Work to be completed:
Write every record out again exactly as shown below.

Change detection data
"""

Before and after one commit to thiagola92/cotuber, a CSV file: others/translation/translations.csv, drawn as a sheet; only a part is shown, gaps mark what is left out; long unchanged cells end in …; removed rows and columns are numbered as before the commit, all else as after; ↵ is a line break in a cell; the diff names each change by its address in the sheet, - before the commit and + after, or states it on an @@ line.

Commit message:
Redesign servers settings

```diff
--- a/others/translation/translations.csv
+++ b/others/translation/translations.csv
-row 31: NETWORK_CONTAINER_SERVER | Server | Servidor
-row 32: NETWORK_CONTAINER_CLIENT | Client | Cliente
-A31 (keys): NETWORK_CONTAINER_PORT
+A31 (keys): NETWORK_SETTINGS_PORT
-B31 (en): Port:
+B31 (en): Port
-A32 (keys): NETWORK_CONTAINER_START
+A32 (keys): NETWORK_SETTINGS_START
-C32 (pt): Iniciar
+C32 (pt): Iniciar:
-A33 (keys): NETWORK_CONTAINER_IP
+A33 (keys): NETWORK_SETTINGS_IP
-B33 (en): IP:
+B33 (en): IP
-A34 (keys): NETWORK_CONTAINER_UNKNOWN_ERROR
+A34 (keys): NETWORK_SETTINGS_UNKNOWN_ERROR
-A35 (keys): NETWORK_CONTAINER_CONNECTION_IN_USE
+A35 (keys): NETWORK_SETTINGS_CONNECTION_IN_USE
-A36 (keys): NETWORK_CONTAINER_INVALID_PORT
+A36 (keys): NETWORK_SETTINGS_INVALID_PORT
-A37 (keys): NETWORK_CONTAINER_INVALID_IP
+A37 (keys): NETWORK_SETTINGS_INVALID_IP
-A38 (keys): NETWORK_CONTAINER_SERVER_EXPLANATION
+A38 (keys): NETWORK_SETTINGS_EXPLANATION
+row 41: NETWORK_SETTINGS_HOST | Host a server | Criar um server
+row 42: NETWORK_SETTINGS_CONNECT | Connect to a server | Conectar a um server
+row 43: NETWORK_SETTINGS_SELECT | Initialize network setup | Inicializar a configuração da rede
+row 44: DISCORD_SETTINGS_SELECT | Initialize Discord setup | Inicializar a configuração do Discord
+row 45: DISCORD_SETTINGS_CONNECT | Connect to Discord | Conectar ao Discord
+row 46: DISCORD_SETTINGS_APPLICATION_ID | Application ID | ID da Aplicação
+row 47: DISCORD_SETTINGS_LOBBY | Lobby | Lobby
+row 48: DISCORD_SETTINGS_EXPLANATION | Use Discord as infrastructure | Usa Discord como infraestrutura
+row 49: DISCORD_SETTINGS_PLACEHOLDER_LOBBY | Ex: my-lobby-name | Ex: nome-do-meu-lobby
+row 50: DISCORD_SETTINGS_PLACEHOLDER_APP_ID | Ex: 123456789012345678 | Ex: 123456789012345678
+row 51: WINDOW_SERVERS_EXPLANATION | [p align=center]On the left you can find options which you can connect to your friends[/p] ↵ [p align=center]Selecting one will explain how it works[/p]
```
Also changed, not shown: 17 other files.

"""

Answer space:
Before and after one commit to thiagola92/cotuber, a CSV file: others/translation/translations.csv, drawn as a sheet; only a part is shown, gaps mark what is left out; long unchanged cells end in …; removed rows and columns are numbered as before the commit, all else as after; ↵ is a line break in a cell; the diff names each change by its address in the sheet, - before the commit and + after, or states it on an @@ line.

Commit message:
Redesign servers settings

```diff
--- a/others/translation/translations.csv
+++ b/others/translation/translations.csv
-row 31: NETWORK_CONTAINER_SERVER | Server | Servidor
-row 32: NETWORK_CONTAINER_CLIENT | Client | Cliente
-A31 (keys): NETWORK_CONTAINER_PORT
+A31 (keys): NETWORK_SETTINGS_PORT
-B31 (en): Port:
+B31 (en): Port
-A32 (keys): NETWORK_CONTAINER_START
+A32 (keys): NETWORK_SETTINGS_START
-C32 (pt): Iniciar
+C32 (pt): Iniciar:
-A33 (keys): NETWORK_CONTAINER_IP
+A33 (keys): NETWORK_SETTINGS_IP
-B33 (en): IP:
+B33 (en): IP
-A34 (keys): NETWORK_CONTAINER_UNKNOWN_ERROR
+A34 (keys): NETWORK_SETTINGS_UNKNOWN_ERROR
-A35 (keys): NETWORK_CONTAINER_CONNECTION_IN_USE
+A35 (keys): NETWORK_SETTINGS_CONNECTION_IN_USE
-A36 (keys): NETWORK_CONTAINER_INVALID_PORT
+A36 (keys): NETWORK_SETTINGS_INVALID_PORT
-A37 (keys): NETWORK_CONTAINER_INVALID_IP
+A37 (keys): NETWORK_SETTINGS_INVALID_IP
-A38 (keys): NETWORK_CONTAINER_SERVER_EXPLANATION
+A38 (keys): NETWORK_SETTINGS_EXPLANATION
+row 41: NETWORK_SETTINGS_HOST | Host a server | Criar um server
+row 42: NETWORK_SETTINGS_CONNECT | Connect to a server | Conectar a um server
+row 43: NETWORK_SETTINGS_SELECT | Initialize network setup | Inicializar a configuração da rede
+row 44: DISCORD_SETTINGS_SELECT | Initialize Discord setup | Inicializar a configuração do Discord
+row 45: DISCORD_SETTINGS_CONNECT | Connect to Discord | Conectar ao Discord
+row 46: DISCORD_SETTINGS_APPLICATION_ID | Application ID | ID da Aplicação
+row 47: DISCORD_SETTINGS_LOBBY | Lobby | Lobby
+row 48: DISCORD_SETTINGS_EXPLANATION | Use Discord as infrastructure | Usa Discord como infraestrutura
+row 49: DISCORD_SETTINGS_PLACEHOLDER_LOBBY | Ex: my-lobby-name | Ex: nome-do-meu-lobby
+row 50: DISCORD_SETTINGS_PLACEHOLDER_APP_ID | Ex: 123456789012345678 | Ex: 123456789012345678
+row 51: WINDOW_SERVERS_EXPLANATION | [p align=center]On the left you can find options which you can connect to your friends[/p] ↵ [p align=center]Selecting one will explain how it works[/p]
```
Also changed, not shown: 17 other files.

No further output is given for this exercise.